───── Data in this exercise

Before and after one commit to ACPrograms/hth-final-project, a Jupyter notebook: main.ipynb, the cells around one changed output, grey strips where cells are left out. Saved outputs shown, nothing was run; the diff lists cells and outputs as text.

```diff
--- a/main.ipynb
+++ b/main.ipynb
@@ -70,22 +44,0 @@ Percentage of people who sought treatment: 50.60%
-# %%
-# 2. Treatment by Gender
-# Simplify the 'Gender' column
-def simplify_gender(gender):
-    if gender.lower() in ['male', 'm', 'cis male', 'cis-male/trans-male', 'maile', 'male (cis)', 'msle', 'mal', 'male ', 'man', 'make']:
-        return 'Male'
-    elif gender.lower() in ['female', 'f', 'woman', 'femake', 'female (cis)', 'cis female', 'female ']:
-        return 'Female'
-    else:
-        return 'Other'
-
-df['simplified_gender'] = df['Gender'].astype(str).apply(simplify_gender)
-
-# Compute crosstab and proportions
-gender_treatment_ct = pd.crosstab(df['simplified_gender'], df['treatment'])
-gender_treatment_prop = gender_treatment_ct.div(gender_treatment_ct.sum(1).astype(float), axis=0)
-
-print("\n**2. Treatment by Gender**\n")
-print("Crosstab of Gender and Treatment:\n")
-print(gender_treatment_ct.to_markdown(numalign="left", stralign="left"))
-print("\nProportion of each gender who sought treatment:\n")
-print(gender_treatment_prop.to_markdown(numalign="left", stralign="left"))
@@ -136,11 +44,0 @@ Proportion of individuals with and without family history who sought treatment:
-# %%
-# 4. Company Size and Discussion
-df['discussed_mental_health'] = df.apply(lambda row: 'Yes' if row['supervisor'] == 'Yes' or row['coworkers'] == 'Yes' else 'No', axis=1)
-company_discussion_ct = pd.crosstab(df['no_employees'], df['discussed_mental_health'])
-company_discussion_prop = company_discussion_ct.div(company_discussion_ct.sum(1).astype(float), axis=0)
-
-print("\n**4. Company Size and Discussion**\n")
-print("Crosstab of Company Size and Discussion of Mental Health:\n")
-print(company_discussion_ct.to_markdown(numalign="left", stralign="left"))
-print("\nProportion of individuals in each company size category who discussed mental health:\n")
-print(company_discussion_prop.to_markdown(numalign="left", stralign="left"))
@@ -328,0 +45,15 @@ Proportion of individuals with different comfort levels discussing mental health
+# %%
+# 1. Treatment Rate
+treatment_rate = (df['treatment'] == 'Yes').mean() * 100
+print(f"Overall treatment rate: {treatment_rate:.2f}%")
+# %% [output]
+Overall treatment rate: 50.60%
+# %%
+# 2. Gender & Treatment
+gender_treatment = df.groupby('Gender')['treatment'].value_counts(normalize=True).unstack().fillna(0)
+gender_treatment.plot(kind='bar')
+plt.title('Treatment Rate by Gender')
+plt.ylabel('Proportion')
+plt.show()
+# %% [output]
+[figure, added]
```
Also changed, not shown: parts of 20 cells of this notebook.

──────────

Copy all lines from the data above that contain the word "return".

Response area:
-        return 'Male'
-        return 'Female'
-        return 'Other'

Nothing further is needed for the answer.